Defining comprehensible input, is quite tricky, but in layman’s terms it simply means don’t bite more than you can chew. You might be tempted to jump into complex material that interests you, but you are not going to have a good time if you cannot find a good balance between consumption and dictionary lookups.

Ideally you want to find material that gives you at least 90% comprehension. Having to look up one word or grammar point for every sentence is a healthy balance in my opinion. I’d recommend staying away from material specifically targeted to language learners (fake conversations, textbook readings, etc). Aim for kid’s material if you’re a beginner, instead.

For possible starting points, refer to Beginner Japanese Immersion Material.

NOTE: As far as I believe that biting more than you can chew can be detrimental to language acquisition, it needs to be said that hard stuff that you enjoy is more fun than easy stuff you do not enjoy. And if you are not having fun, you’ll have a much harder time acquiring the language. Only you know what you find enjoyable, don’t let anyone else tell you otherwise.

Consumption Phase

Once you have found what you want to consume, simply start reading.

I say reading here but there’s multiple ways to consume native content. Do not skip on listening too. There’s all kind of native sources, both passive and active (as listed on the diagram). Do a little bit every day, don’t think of it as studying or a chore that you need to do, simply just do stuff you enjoy but do it in Japanese. Consider giving this video a watch to get an idea of what I mean.

In this step it is fundamental that you become aware that Japanese is a real language. It’s not just something you study in school and drill exercises on. You need to make it a part of your life, and enjoy doing so.

Improvement Phase
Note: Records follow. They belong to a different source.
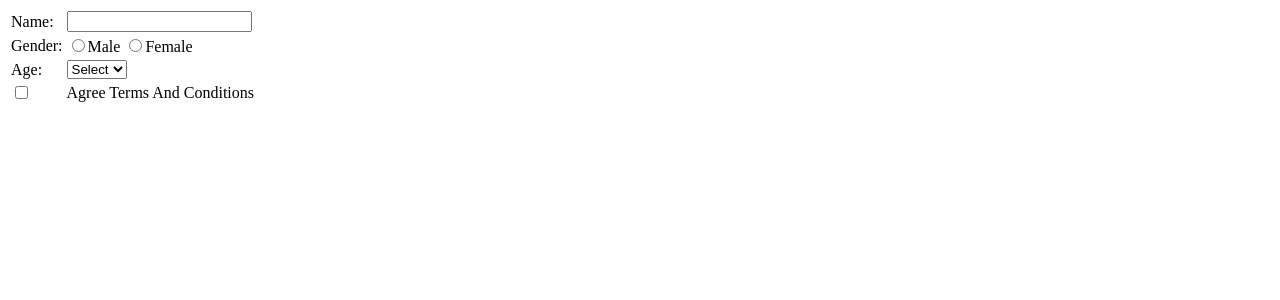
Repository: nikhil-jon12/lecture
Page: First/WebContent/index.html
An editor plug-in stored every save of this project. The page is shown before and after the next save, followed by the edit.
The browser window is 1280 px wide. The pictures show the whole page.

Above is the page before, as saved 2019-11-14 09:00:10.
Console error: SyntaxError: Unexpected end of input

### First/WebContent/index.html
<!DOCTYPE html>
<html>
<head>
<meta charset="ISO-8859-1">
<title>Insert title here</title>
	<script type="text/javascript">
		function
	</script>
</head>
<body>
	<form name="contact_form" action="welcome.html" method="post" onsubmit="return validation()">
		<table>
			<tr>
				<td>Name:</td>
				<td><input type="text" name="contact_name"></td>
			</tr>
			<tr>
				<td>Gender:</td>
				<td><input type="radio" name="gender">Male
					<input type="radio" name="gender">Female
				</td>
			</tr>
			<tr>
				<td>Age:</td>
				<td>
					<select name="age">
					<option value="select" selected="selected">Select</option>
					<option value="0-10">0-10</option>
					<option value="10-20">10-20</option>
					<option value="20-30">20-30</option>
					<option value="30-40">30-40</option>
					<option value="40-50">40-50</option>
					</select>
				</td>
			</tr>
			<tr>
				<td>
					<input type="checkbox" name="check">
				</td>
				<td>
					Agree Terms And Conditions
				</td>
			</tr>
		</table>
	</form>
</body>
</html>

After the next save:
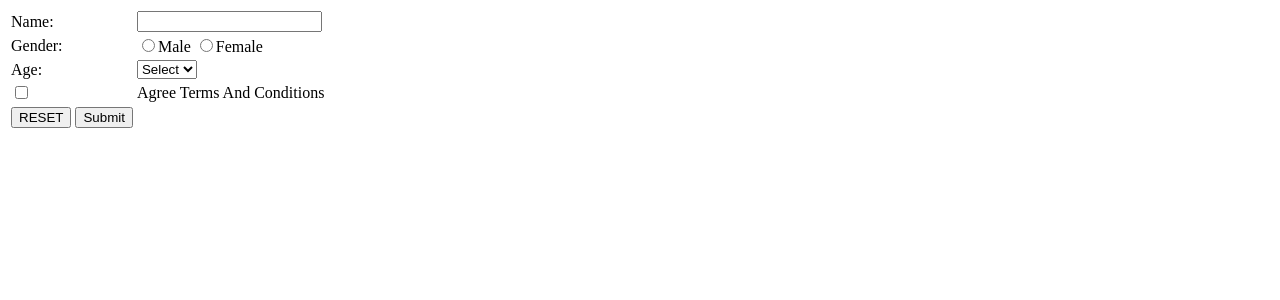
Saved 112 s later.
--- a/First/WebContent/index.html
+++ b/First/WebContent/index.html
@@ -41,6 +41,12 @@
 					Agree Terms And Conditions
 				</td>
 			</tr>
+			<tr>
+				<td>
+					<input type="reset" value="RESET">
+					<input type="submit" value="Submit">
+				</td>
+			</tr>
 		</table>
 	</form>
 </body>
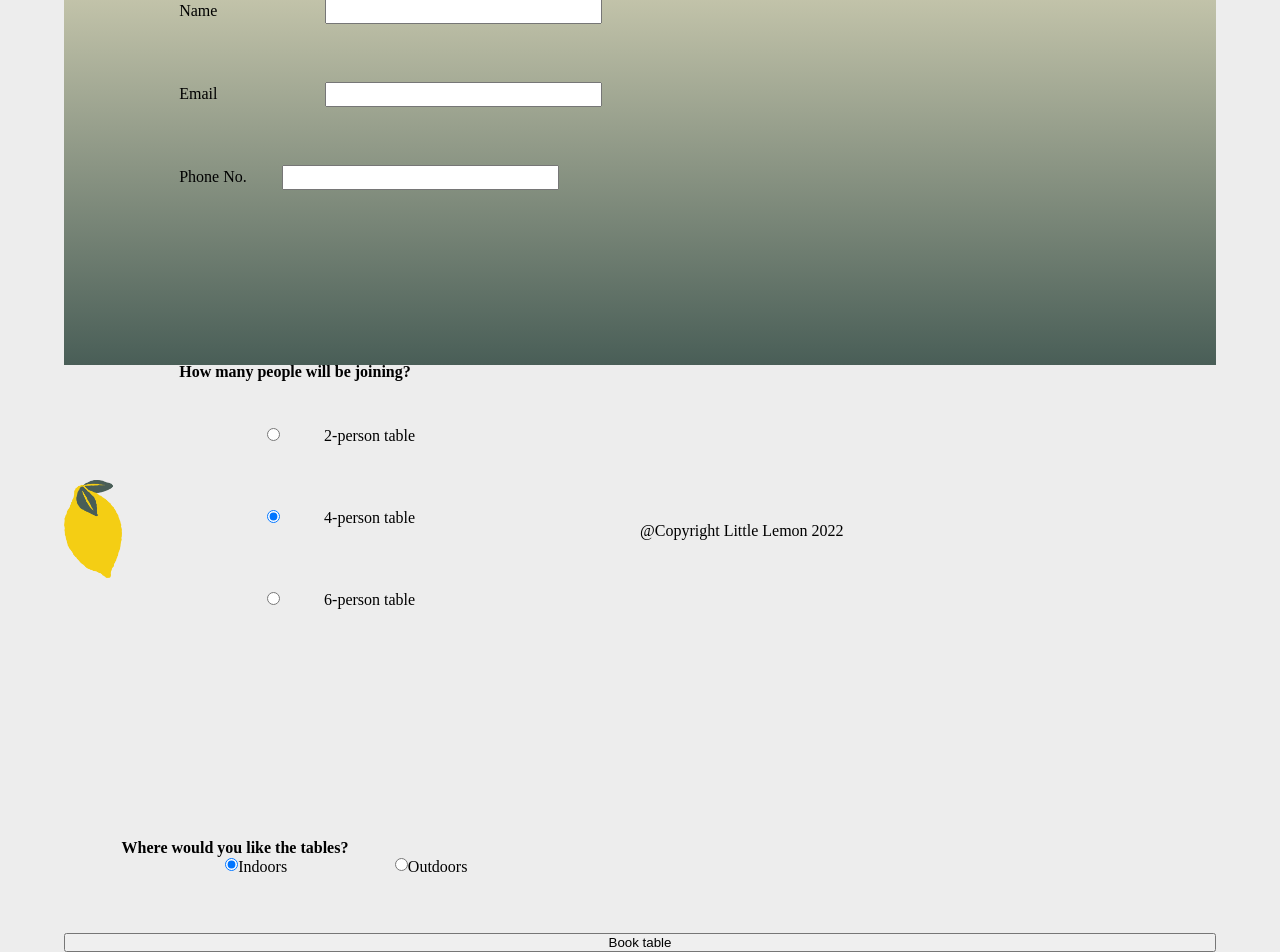
Repository: klone007/littleLemon
Page: index.html
An editor plug-in stored every save of this project. The page is shown before and after the next save, followed by the edit.
The browser window is 1280 px wide. The pictures show the part of the page from y = 3602 to 4554 px (the page is 4554 px tall).
A picture or video elsewhere on the page could not be fetched, so the positions and the page height are approximate. Backgrounds fixed to the window are drawn as part of the page.

Above is the page before, as saved 2022-11-17 13:41:33.

After the next save:
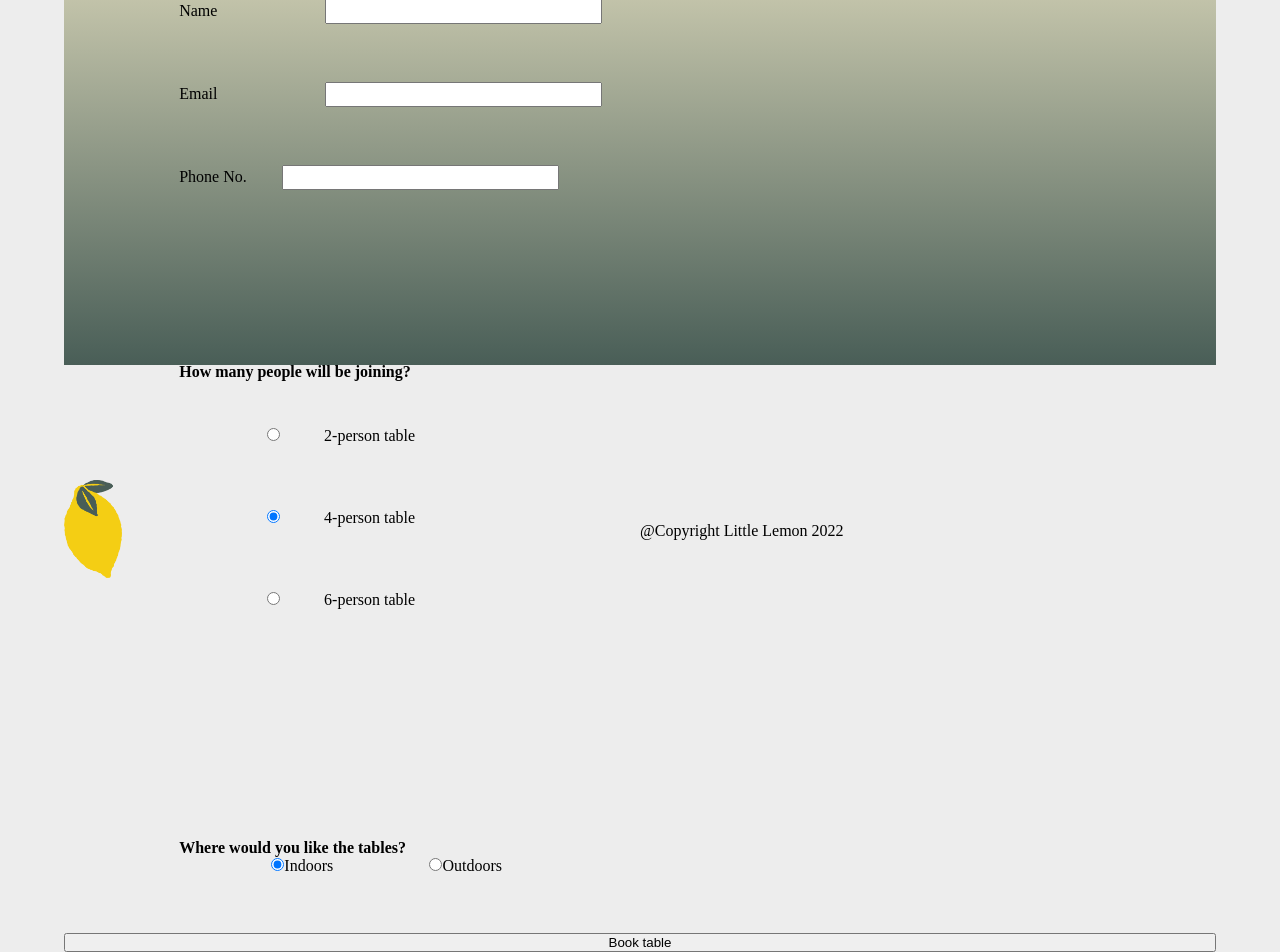
Saved 13 s later.
--- a/styles.css
+++ b/styles.css
@@ -536,5 +536,5 @@
 
 #location{
     border:0;
-    margin: 5% 5%;
-}
+    margin: 5% 10%;
+}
Whenever you find some word or grammar you do not understand, look it up using the approaches explained in Unlocking Japanese: Tricks#.

If you are using Bunpro, follow the advice in Fitting Bunpro in your study routine for grammar mining as well. At this step, you are in the Loop for Bunpro too, so don’t neglect it.

As you see fit, add new words or sentences to your sentence mining deck, and repeat. When you run out of material, go back to the Discovery Phase and find something new to consume.

Step 3: Fluency

As you see from the diagram, there’s really no state that can objectively lead you to actual fluency. This is because fluency means different things for different people and its objective definition is not something you should be concerned about. Just keep repeating The Loop and never stop.